The purpose of an RFC is to inform others about the existence and content of the proposed decision and implementation in order to allow them to evaluate its impact, comment on it, refine it if necessary, and agree (implicitly or explicitly) or object (explicitly) to its execution.

The discussion of the RFC takes place in the medium of the requestor’s choosing (e.g., a specific mailing list, the RFC JIRA issue itself, a Slack Channel, a convened videocon, some combination of those, etc.), but the requestor should be open to private communications as well.

In the RFC process, the opinions of those who will be doing the work (and fixing any problems if something goes wrong) are given more weight. In some cases, this may mean that the RFC issue’s Assignee passes to someone else. The opinions of more senior people or people more experienced in the area should also be given more weight and may also result in the Assignee changing.

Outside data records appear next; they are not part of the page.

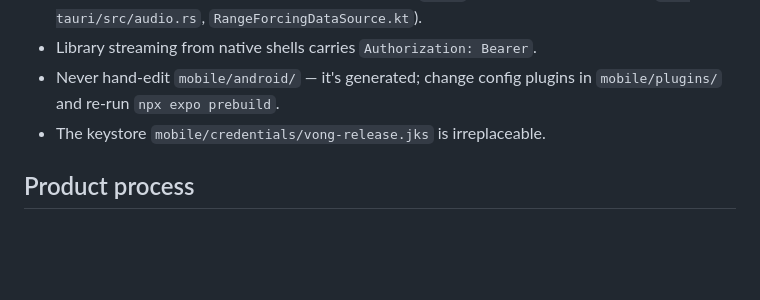
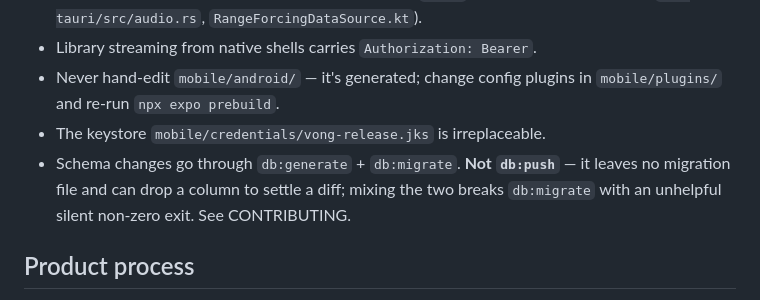
Before and after one commit to logg1s/streammusic, a Markdown page: AGENTS.md, the part around the change. Drawn GitHub-style; blank space fills up the shorter version.

```diff
--- a/AGENTS.md
+++ b/AGENTS.md
@@ -38,6 +38,9 @@ module). `mobile/` has its own tsconfig/eslint; root `tsc --noEmit` excludes
 - Never hand-edit `mobile/android/` — it's generated; change config plugins in
   `mobile/plugins/` and re-run `npx expo prebuild`.
 - The keystore `mobile/credentials/vong-release.jks` is irreplaceable.
+- Schema changes go through `db:generate` + `db:migrate`. **Not `db:push`** — it
+  leaves no migration file and can drop a column to settle a diff; mixing the two
+  breaks `db:migrate` with an unhelpful silent non-zero exit. See CONTRIBUTING.
 
 ## Product process
 
```
Also changed, not shown: CONTRIBUTING.md (+26 -0 lines).
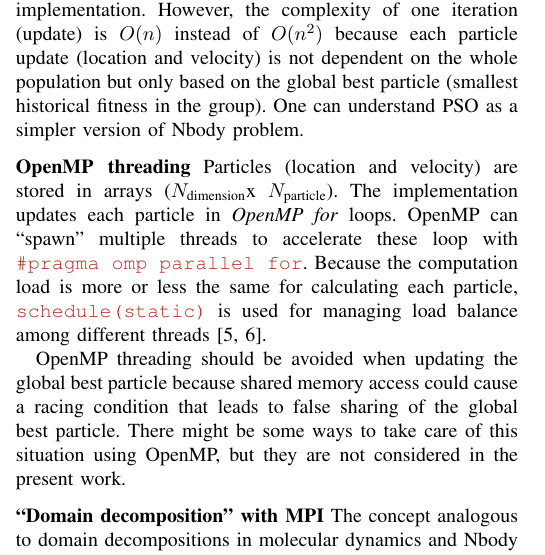
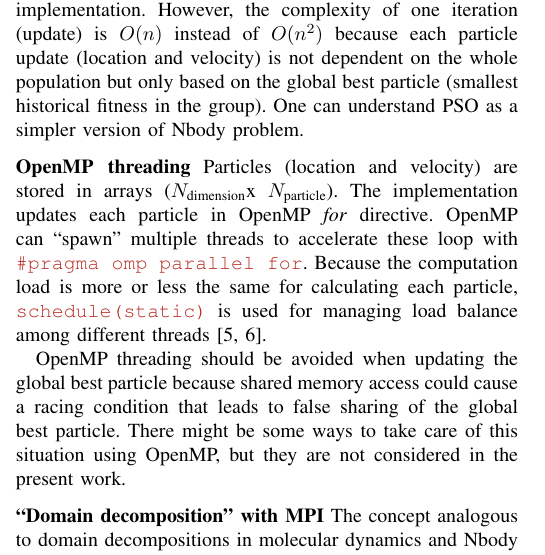
Before and after one commit to zhuowenzhao/particle_swarm_parallel_implementation, a LaTeX paper (report/parallel_pso.tex): part of one column of page 1 of 4, cut so that both start at the same text. Compiled offline with pdfLaTeX; a missing font is replaced by an installed copy or a similar font; a LaTeX package or settings file that is missing is left out.

Commit message:
updated the report

```diff
--- a/report/parallel_pso.tex
+++ b/report/parallel_pso.tex
@@ -154,7 +154,7 @@ One can understand PSO as a simpler version of Nbody problem.
 
 \noindent\textbf{OpenMP threading}
 Particles (location and velocity) are stored in arrays (\Ndim x \Np).
-The implementation updates each particle in \emph{OpenMP for} loops.
+The implementation updates each particle in OpenMP \emph{for} directive.
 OpenMP can ``spawn'' multiple threads to accelerate these loop with \code{\#pragma omp parallel for}.
 Because the computation load is more or less the same for calculating each particle, \code{schedule(static)} is used for managing load balance among different threads \cite{eijkhout_2016, eijkhout_2016_2}.
 
```
Also changed, not shown: report/parallel_pso.pdf.
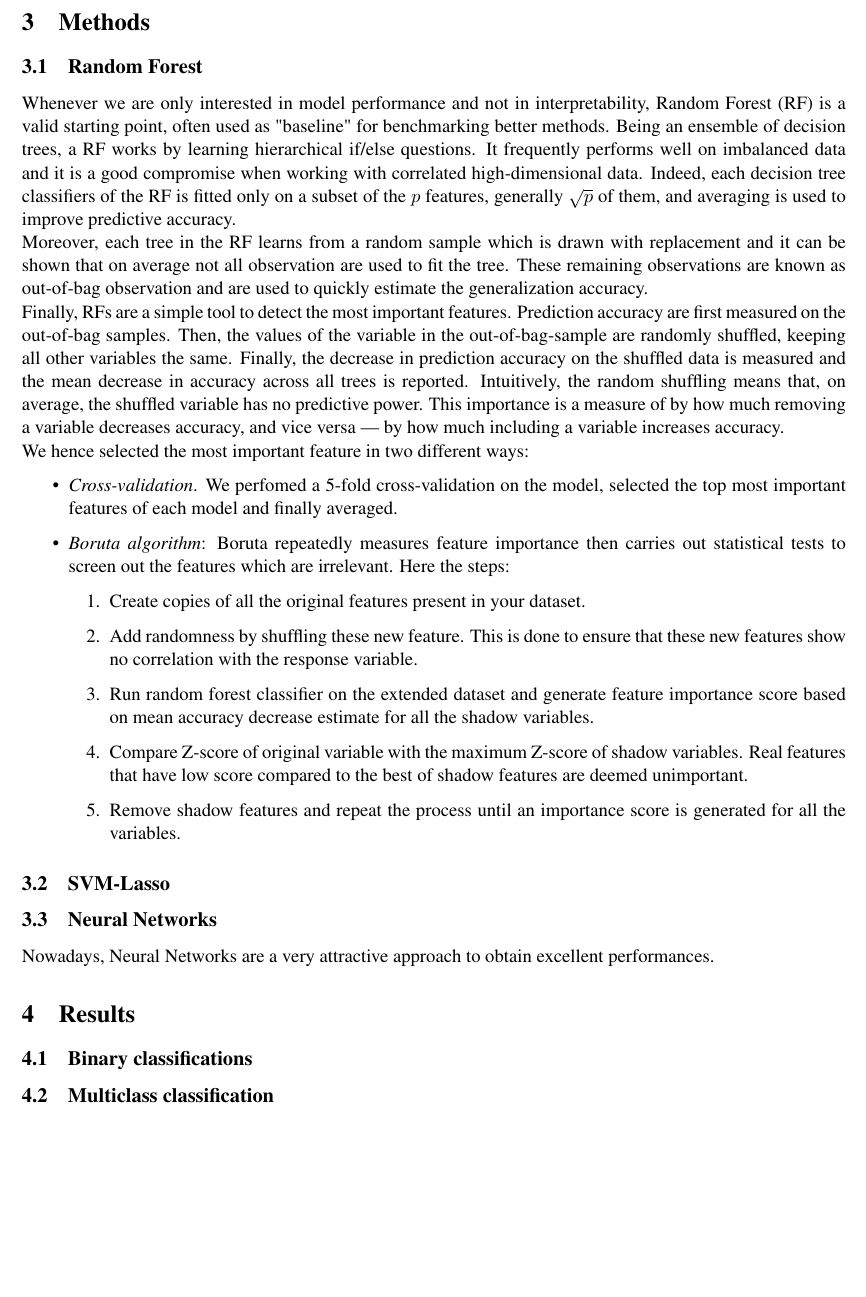
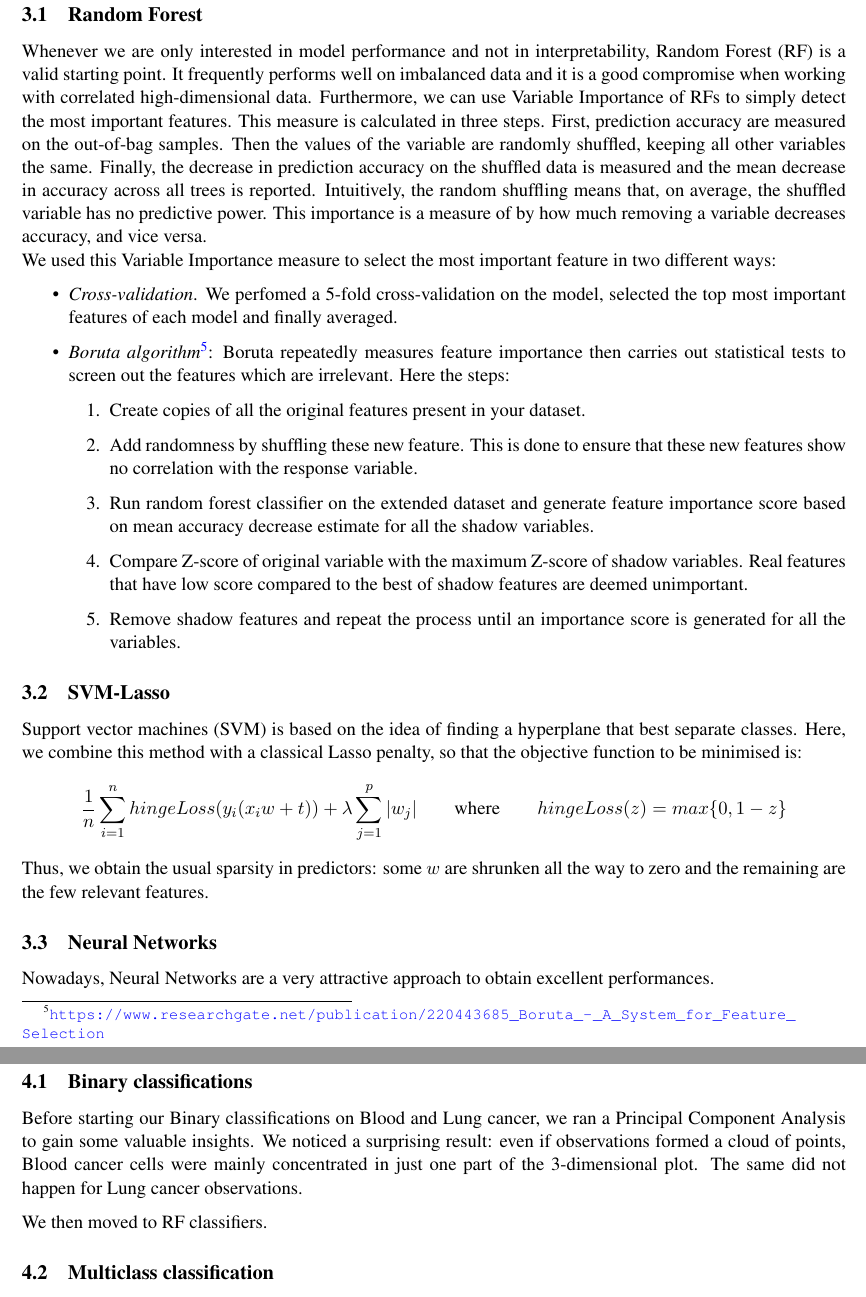
Before and after one commit to chiaraboetti/SML-project, a LaTeX document (report/report.tex): part of page 3 of 3 before the commit and two parts of pages 3 and 4 of 4 after it, the two joined at a grey line, cut at the place of the change, the shorter picture padded with empty space. Compiled offline with pdfLaTeX.

Commit message:
Add files via upload

```diff
--- a/report/report.tex
+++ b/report/report.tex
@@ -120,13 +120,15 @@ We decide to investigate two binary classification problems,  Blood vs Rest and
 
 \section{Methods}
 \subsection{Random Forest}
-Whenever we are only interested in model performance and not in interpretability, Random Forest (RF) is a valid starting point, often used as "baseline" for benchmarking better methods. Being an ensemble of decision trees, a RF works by learning hierarchical if/else questions. It frequently performs well on imbalanced data and it is a good compromise when working with correlated high-dimensional data. Indeed, each decision tree classifiers of the RF is fitted only on a subset of the $p$ features, generally $\sqrt{p}$ of them, and averaging is used to improve predictive accuracy. \\
-Moreover, each tree in the RF learns from a random sample which is drawn with replacement and it can be shown that on average not all observation are used to fit the tree. These remaining observations are known as out-of-bag observation and are used to quickly estimate the generalization accuracy. \\
-Finally, RFs are a simple tool to detect the most important features. Prediction accuracy are first measured on the out-of-bag samples. Then, the values of the variable in the out-of-bag-sample are randomly shuffled, keeping all other variables the same. Finally, the decrease in prediction accuracy on the shuffled data is measured and the mean decrease in accuracy across all trees is reported. Intuitively, the random shuffling means that, on average, the shuffled variable has no predictive power. This importance is a measure of by how much removing a variable decreases accuracy, and vice versa — by how much including a variable increases accuracy. \\
-We hence selected the most important feature in two different ways:
+Whenever we are only interested in model performance and not in interpretability, Random Forest (RF) is a valid starting point. It frequently performs well on imbalanced data and it is a good compromise when working with correlated high-dimensional data. Furthermore, we can use Variable Importance of RFs to simply detect the most important features. This measure is calculated in three steps. First, prediction accuracy are measured on the out-of-bag samples. Then the values of the variable are randomly shuffled, keeping all other variables the same. Finally, the decrease in prediction accuracy on the shuffled data is measured and the mean decrease in accuracy across all trees is reported. Intuitively, the random shuffling means that, on average, the shuffled variable has no predictive power. This importance is a measure of by how much removing a variable decreases accuracy, and vice versa. \\
+We used this Variable Importance measure to select the most important feature in two different ways:
+%\begin{wrapfigure}{l}{0.3\textwidth}
+%	\includegraphics[width=0.3\textwidth]{Boruta-algo.jpg}\label{fig2}
+%\end{wrapfigure}
+
 \begin{itemize}
 	\item \textit{Cross-validation}. We perfomed a 5-fold cross-validation on the model, selected the top most important features of each model and finally averaged.
-	\item \textit{Boruta algorithm}: Boruta repeatedly measures feature importance then carries out statistical tests to screen out the features which are irrelevant. Here the steps:
+	\item \textit{Boruta algorithm}\footnote{\url{https://www.researchgate.net/publication/220443685_Boruta_-_A_System_for_Feature_Selection}}: Boruta repeatedly measures feature importance then carries out statistical tests to screen out the features which are irrelevant. Here the steps:
 	\begin{enumerate}
 	\item Create copies of all the original features present in your dataset.
 	\item Add randomness by shuffling these new feature. This is done to ensure that these new features show no correlation with the response variable.
@@ -138,6 +140,11 @@ We hence selected the most important feature in two different ways:
 
 
 \subsection{SVM-Lasso}
+Support vector machines (SVM) is based on the idea of finding a hyperplane that best separate classes. Here, we combine this method with a classical Lasso penalty, so that the objective function to be minimised is:
+\begin{equation*}
+	\dfrac{1}{n} \sum_{i=1}^n hingeLoss(y_i(x_i w + t)) + \lambda \sum_{j=1}^p |w_j|  \qquad	\text{where} \qquad  hingeLoss(z) = max\{0, 1-z\}
+\end{equation*}
+Thus, we obtain the usual sparsity in predictors: some $w$ are shrunken all the way to zero and the remaining are the few relevant features.
 
 \subsection{Neural Networks}
 Nowadays, Neural Networks are a very attractive approach to obtain excellent performances.
@@ -146,6 +153,9 @@ Nowadays, Neural Networks are a very attractive approach to obtain excellent per
 
 \section{Results}
 \subsection{Binary classifications}
+Before starting our Binary classifications on Blood and Lung cancer, we ran a Principal Component Analysis to gain some valuable insights. We noticed a surprising result: even if observations formed a cloud of points, Blood cancer cells were mainly concentrated in just one part of the 3-dimensional plot. The same did not happen for Lung cancer observations.
+
+We then moved to RF classifiers.
 
 
 
```
Also changed, not shown: report/Boruta-algo.jpg (added), report/report.pdf.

The Assignee is responsible for determining when no serious objections remain. In particular, there is no need to call for a formal vote on the (refined) resolution. If no explicit objections have been raised within, typically, 72 hours for “ordinary” issues and 1 week for “major” issues, the Assignee should assume that there are none. This is known as “lazy consensus.” When this state has been reached, the Assignee is responsible for ensuring that the final consensus has been recorded in the RFC issue before closing it and proceeding with implementation of the decision.

The requestor must be especially careful about not making irreversible changes in the “lazy consensus” time period unless they are absolutely certain there’s a general agreement on the stated course of action. If something is broken, the requestor must be be ready to fix it. It is critical to apply sound reasoning and good judgment about what may be acceptable and what might be not. Mistakes will happen; accept that occasionally there will be a requirement to revert an action for which it was thought agreement existed.


For project management purposes, RFCs are formally proposals made to the DM PM and PS who by default are responsible for everything in DM (they “own” all problems). As owners, they have the final word in accepting or rejecting all proposals. Functionally, they delegate that ownership, the right and responsibility to make decisions – to others within the team (e.g. the SA, IS, group leads, etc.) who are expected to delegate it even further. Notifying the institutional technical manager about an RFC serves to inform the DM PM.